Your task is to copy each line of the records that includes the string "Midnight".

### MATERIAL SHOWN ###

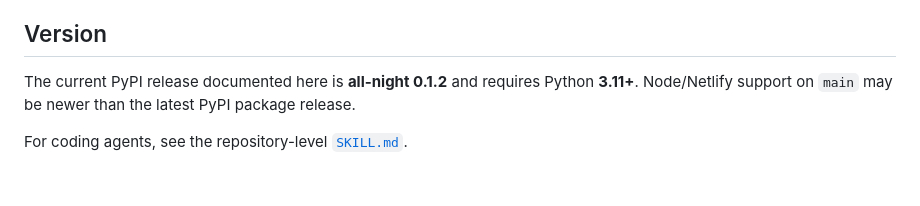
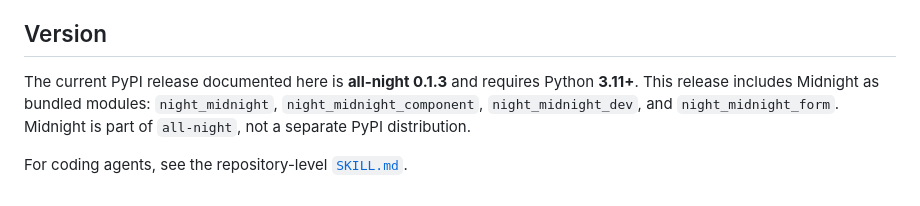
Before and after one commit to 22552/all-night, a Markdown page: docs/README.md, the part around the change. GitHub-like rendering.

Commit message:
Update docs for all-night 0.1.3 and Midnight

```diff
--- a/docs/README.md
+++ b/docs/README.md
@@ -54,6 +54,6 @@ Python Workers are currently beta and require the `python_workers` compatibility
 
 ## Version
 
-The current PyPI release documented here is **all-night 0.1.2** and requires Python **3.11+**. Node/Netlify support on `main` may be newer than the latest PyPI package release.
+The current PyPI release documented here is **all-night 0.1.3** and requires Python **3.11+**. This release includes Midnight as bundled modules: `night_midnight`, `night_midnight_component`, `night_midnight_dev`, and `night_midnight_form`. Midnight is part of `all-night`, not a separate PyPI distribution.
 
 For coding agents, see the repository-level [`SKILL.md`](../SKILL.md).
```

###

*RESPONSE BOX:*
Update docs for all-night 0.1.3 and Midnight
+The current PyPI release documented here is **all-night 0.1.3** and requires Python **3.11+**. This release includes Midnight as bundled modules: `night_midnight`, `night_midnight_component`, `night_midnight_dev`, and `night_midnight_form`. Midnight is part of `all-night`, not a separate PyPI distribution.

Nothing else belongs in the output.